The eastern transport terminal that had been under development along the Marikina riverbanks and across from SM City Marikina does not seem to be progressing in terms of the public utility vehicles it is supposed to be attracting and dispatching. Not even the heavy promotion of a tiangge or goods market in the area could attract people.

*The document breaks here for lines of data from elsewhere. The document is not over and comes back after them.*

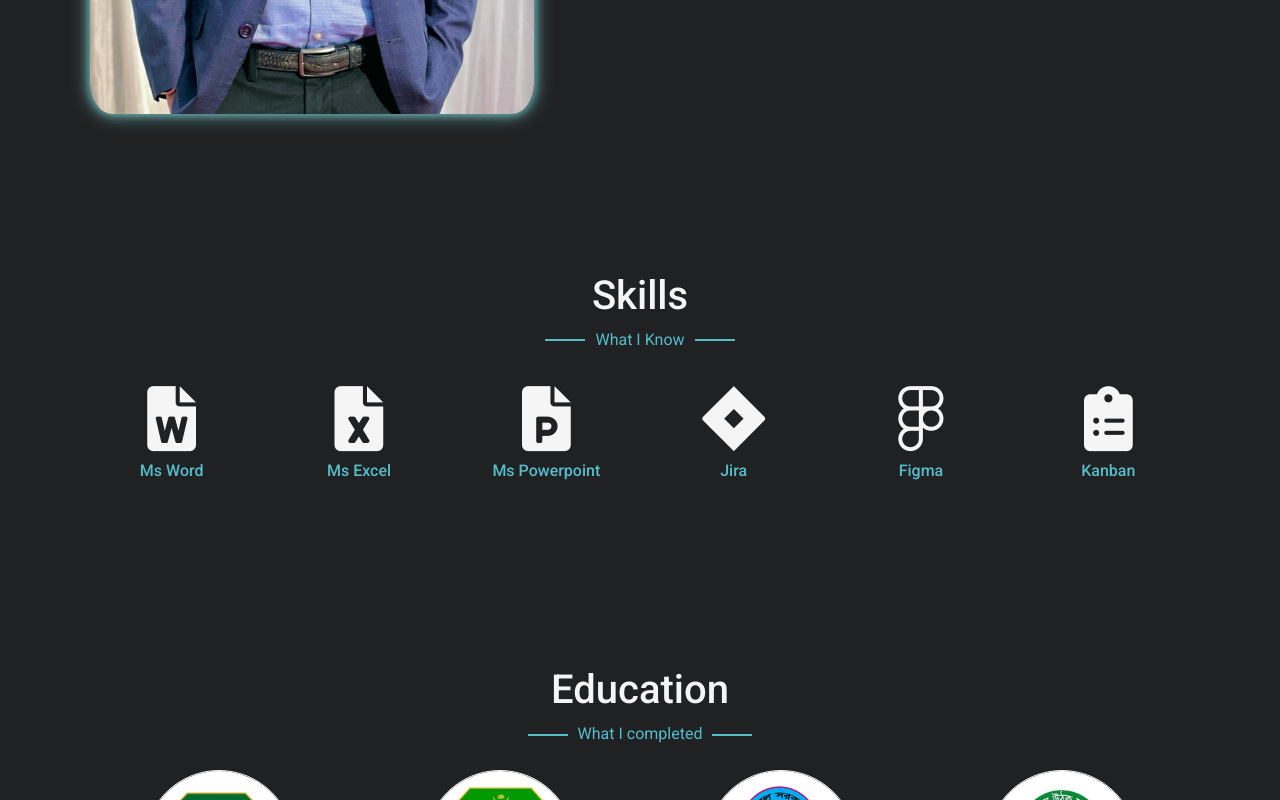
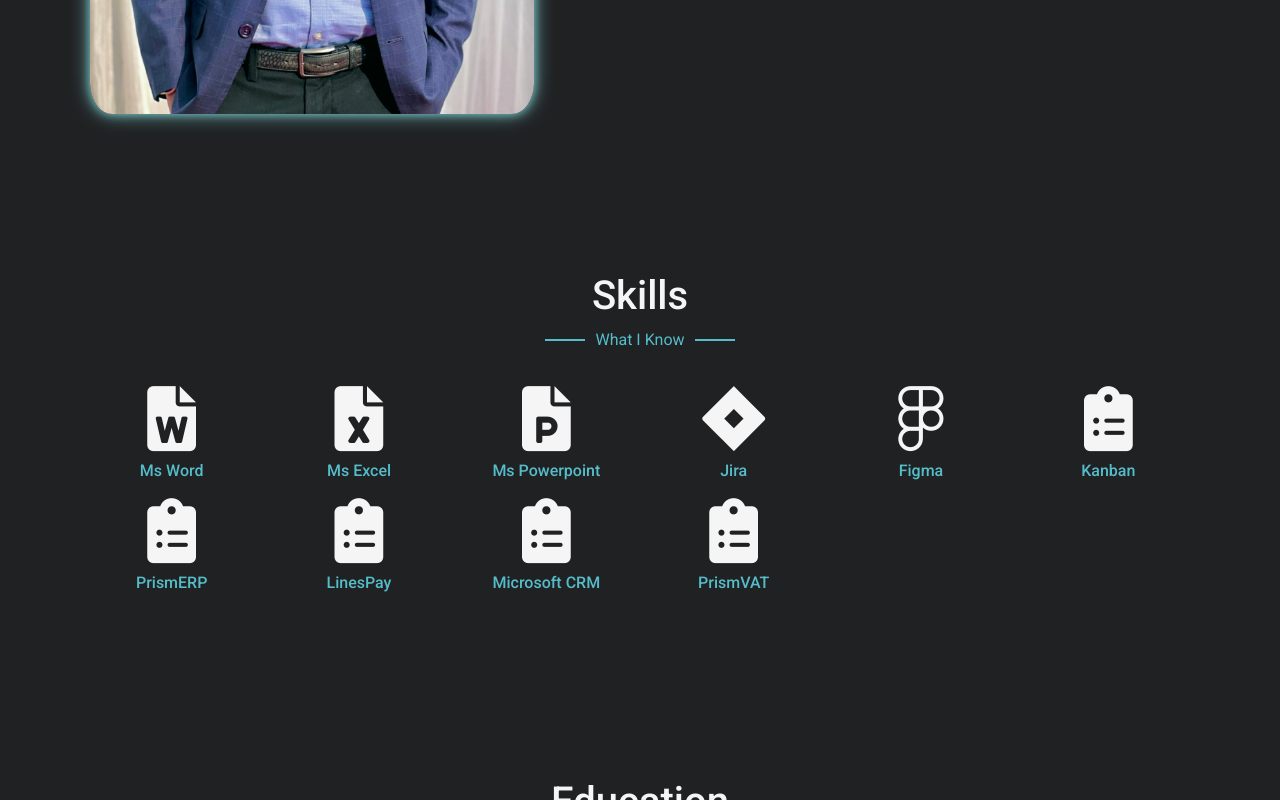
Before and after one commit to mahmudulhasansun/portfolio, a plain HTML site: page index.html in a window 1280 px wide. Shown: the part 1570-2370 px from the top of the page. Drawn offline with nearby package versions, Linux system fonts and the light colour scheme.

Commit message:
Update index.html

```diff
--- a/index.html
+++ b/index.html
@@ -81,7 +81,7 @@
                 <div class="col-12 col-sm-12 col-md-5 col-lg-5 d-flex justify-content-center">
                     <div class="about-left">
                         <div class="img-box">
-                            <img src="assets/img/sun.jpg" alt="">
+                            <img src="assets/img/sun.jpg" alt="" width="450px" height="600px">
                         </div>
                     </div>
                 </div>
@@ -134,6 +134,30 @@
                     <div class="skill-icons">
                         <i class="fas fa-clipboard-list"></i>
                         <h5>Kanban</h5>
+                    </div>
+                </div>
+                <div class="col-6 col-sm-6 col-md-2 col-lg-2">
+                    <div class="skill-icons">
+                        <i class="fas fa-clipboard-list"></i>
+                        <h5>PrismERP</h5>
+                    </div>
+                </div>
+                <div class="col-6 col-sm-6 col-md-2 col-lg-2">
+                    <div class="skill-icons">
+                        <i class="fas fa-clipboard-list"></i>
+                        <h5>LinesPay</h5>
+                    </div>
+                </div>
+                <div class="col-6 col-sm-6 col-md-2 col-lg-2">
+                    <div class="skill-icons">
+                        <i class="fas fa-clipboard-list"></i>
+                        <h5>Microsoft CRM</h5>
+                    </div>
+                </div>
+                <div class="col-6 col-sm-6 col-md-2 col-lg-2">
+                    <div class="skill-icons">
+                        <i class="fas fa-clipboard-list"></i>
+                        <h5>PrismVAT</h5>
                     </div>
                 </div>
             </div>
```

Passing the area, one can see trucks and other heavy equipment parked and occupying much of the terminal’s space. It seems to have become more of a depot than a working public transport terminal. I think this is to be expected as the designation and development of this area as a terminal for the east seems to have been undertaken haphazardly. For one, the connection to the Line 2 Station at Santolan is not that good and requires a lot of walking in a not so comfortable or convenient environment. Meanwhile provincial buses terminating at the terminal would have to be routed via C-5 with those from the north passing through the very congested Katipunan and those from the south also deliberately modifying their routes for this terminal. Connections with other modes is also quite problematic. The location just isn’t as strategic as Cubao or Crossing for this terminal to succeed in the natural sense. While I am still hoping I am wrong here, the gut feel and the observations every time I pass by the area says otherwise.
An old friend and I met up some time ago and he casually mentioned the ongoing transit projects, particularly one that has affected him along his commute via Commonwealth Avenue. He said he can’t wait until Line 7 was completed and running. Perhaps then, there will be less vehicles along Commonwealth and he can have a shorter (travel time) drive from his home to his office in Ortigas. This type of comment did not surprise me as it is a reality that many would still likely prefer to take their cars or perhaps opt for car-share services rather than take public transportation, even with a new and note efficient option like the Line 7 available.
I have read or browsed articles, both technical and anecdotal, about many drivers wanting (and even encouraging) others to shift to public transport in order to lessen the cars on the road. This is so they can benefit from the reduction in vehicular traffic (i.e., less congestion equals faster travel by car). One article in the US even went as far as saying that if you didn’t drive 60,000 miles per year then you probably didn’t need a car. This is understandable for those who probably are, by default, dependent on their cars. It is frustrating, if not ironic, for those who don’t have to drive or take their cars but opt to do so. The latter includes people who have shorter commuting distances and with less transfers (less inconvenience) in case they do take public transport.
Next: Ridesharing as sustainable transport?